== Segment start ==
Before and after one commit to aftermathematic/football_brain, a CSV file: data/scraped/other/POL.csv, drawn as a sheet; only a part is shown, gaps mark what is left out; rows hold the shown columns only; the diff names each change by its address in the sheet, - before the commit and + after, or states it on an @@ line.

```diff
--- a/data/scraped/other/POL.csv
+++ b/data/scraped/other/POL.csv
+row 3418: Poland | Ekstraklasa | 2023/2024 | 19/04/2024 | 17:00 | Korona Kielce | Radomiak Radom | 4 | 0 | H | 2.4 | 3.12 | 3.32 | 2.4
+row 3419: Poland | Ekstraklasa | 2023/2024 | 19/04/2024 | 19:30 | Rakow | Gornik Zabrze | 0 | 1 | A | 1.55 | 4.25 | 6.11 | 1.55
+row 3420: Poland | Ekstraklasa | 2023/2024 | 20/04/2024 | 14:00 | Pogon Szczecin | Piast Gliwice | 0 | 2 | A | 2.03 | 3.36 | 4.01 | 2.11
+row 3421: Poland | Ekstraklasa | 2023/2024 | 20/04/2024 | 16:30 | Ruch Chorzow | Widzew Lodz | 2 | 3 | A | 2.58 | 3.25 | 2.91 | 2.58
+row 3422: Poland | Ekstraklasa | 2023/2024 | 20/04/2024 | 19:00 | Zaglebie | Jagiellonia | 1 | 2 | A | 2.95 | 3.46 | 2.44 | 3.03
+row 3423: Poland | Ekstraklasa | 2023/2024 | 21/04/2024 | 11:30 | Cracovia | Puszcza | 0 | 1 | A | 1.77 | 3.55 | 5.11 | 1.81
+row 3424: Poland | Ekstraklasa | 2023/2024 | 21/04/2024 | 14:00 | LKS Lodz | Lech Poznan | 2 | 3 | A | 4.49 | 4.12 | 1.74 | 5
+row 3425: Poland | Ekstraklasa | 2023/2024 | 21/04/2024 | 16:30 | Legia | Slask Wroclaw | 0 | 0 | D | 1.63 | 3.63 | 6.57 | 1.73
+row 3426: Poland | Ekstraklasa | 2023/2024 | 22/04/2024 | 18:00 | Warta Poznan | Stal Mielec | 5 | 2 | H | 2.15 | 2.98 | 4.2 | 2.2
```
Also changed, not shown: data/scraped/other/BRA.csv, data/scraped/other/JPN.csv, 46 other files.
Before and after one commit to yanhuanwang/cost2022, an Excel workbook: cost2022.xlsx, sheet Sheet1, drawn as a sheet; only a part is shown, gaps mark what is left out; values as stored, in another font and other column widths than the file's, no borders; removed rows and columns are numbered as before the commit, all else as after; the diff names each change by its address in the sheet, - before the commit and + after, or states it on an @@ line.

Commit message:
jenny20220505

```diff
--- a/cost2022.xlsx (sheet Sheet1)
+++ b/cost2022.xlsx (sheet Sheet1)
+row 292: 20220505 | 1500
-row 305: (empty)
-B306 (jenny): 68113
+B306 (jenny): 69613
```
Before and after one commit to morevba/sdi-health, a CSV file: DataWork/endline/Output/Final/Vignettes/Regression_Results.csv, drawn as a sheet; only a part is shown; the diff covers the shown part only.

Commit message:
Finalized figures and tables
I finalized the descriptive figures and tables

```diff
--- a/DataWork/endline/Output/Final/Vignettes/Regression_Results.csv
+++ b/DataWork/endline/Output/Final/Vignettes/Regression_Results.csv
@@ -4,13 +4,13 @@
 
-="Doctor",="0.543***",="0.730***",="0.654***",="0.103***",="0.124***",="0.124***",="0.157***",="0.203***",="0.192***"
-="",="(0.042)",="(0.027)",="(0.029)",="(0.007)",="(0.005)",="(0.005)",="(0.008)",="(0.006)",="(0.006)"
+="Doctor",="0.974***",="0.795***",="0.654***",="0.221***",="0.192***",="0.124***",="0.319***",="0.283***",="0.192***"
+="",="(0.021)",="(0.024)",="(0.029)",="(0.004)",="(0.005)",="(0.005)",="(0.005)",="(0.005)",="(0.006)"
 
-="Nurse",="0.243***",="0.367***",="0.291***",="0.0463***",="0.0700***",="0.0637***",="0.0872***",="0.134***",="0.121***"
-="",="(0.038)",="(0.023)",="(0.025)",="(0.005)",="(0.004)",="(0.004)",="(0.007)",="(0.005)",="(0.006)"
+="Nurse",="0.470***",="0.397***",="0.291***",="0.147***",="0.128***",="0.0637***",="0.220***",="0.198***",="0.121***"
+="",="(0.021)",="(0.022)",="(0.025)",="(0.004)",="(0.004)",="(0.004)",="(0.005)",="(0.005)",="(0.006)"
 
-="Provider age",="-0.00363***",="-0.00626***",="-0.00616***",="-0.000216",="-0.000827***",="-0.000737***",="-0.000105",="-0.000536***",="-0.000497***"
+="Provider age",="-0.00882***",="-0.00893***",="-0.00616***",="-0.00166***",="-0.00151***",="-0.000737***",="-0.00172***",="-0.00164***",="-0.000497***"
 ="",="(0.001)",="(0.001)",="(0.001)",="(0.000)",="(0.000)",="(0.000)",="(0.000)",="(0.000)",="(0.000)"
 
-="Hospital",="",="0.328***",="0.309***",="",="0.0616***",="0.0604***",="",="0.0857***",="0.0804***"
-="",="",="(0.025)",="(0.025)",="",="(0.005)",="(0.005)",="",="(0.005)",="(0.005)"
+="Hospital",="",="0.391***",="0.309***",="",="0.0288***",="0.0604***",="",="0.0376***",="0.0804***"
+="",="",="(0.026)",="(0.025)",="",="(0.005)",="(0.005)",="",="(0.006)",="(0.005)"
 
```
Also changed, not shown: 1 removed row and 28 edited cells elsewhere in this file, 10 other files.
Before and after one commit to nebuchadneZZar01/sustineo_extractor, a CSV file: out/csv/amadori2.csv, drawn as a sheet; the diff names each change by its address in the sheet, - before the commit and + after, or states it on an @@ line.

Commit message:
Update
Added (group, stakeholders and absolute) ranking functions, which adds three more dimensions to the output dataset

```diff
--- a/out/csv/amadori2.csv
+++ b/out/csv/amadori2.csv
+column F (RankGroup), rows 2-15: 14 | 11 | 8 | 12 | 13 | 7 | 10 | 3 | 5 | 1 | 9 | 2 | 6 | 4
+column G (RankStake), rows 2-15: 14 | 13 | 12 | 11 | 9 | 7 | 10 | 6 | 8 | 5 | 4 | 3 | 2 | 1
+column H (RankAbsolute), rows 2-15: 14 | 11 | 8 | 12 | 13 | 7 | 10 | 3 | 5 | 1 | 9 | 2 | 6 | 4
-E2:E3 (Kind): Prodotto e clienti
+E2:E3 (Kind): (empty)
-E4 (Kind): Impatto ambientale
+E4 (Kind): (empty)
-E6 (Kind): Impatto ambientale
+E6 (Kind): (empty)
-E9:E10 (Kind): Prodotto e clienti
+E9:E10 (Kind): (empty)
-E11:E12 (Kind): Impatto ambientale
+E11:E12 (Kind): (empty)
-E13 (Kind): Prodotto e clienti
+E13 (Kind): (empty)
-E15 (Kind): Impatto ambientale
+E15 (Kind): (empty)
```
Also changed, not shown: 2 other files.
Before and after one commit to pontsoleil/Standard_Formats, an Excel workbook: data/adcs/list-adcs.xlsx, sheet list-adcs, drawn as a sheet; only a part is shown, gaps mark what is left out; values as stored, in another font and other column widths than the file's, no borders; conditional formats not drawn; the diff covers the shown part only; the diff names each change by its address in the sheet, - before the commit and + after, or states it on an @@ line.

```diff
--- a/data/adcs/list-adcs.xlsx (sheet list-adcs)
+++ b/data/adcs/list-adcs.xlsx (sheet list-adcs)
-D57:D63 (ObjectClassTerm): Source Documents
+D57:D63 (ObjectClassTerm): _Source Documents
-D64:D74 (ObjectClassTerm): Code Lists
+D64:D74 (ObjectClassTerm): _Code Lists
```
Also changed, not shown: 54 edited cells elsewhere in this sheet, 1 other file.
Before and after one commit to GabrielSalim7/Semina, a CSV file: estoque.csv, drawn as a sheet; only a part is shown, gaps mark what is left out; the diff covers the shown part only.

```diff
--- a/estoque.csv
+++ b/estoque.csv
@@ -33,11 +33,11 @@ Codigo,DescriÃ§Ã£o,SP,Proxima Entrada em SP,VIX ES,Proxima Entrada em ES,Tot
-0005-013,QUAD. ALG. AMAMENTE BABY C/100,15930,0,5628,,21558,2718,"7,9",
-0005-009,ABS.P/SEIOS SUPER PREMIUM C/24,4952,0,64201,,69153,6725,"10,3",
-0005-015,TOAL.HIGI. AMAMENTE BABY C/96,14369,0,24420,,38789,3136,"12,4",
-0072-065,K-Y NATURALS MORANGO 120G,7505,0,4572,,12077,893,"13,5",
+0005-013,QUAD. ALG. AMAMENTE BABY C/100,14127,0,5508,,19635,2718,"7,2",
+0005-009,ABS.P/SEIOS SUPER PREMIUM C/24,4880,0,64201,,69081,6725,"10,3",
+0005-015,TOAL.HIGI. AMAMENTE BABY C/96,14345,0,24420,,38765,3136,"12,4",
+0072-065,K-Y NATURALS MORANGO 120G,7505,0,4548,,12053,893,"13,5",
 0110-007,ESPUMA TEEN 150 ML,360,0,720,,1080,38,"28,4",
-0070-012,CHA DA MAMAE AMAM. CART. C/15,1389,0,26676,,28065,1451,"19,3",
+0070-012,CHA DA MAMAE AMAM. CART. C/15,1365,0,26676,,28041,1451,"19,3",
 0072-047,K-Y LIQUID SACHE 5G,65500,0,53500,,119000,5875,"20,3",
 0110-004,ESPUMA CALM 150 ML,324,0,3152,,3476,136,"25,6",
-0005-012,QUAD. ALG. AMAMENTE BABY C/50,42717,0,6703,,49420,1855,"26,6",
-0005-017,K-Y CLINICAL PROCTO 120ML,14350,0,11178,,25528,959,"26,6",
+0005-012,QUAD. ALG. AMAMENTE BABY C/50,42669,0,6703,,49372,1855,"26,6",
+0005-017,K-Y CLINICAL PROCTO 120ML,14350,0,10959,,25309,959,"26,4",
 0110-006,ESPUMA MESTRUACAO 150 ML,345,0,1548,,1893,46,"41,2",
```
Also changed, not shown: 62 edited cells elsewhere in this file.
== Segment end ==
Task goal
Count the lines above that contain the word "changed". Write only the number.

Result
5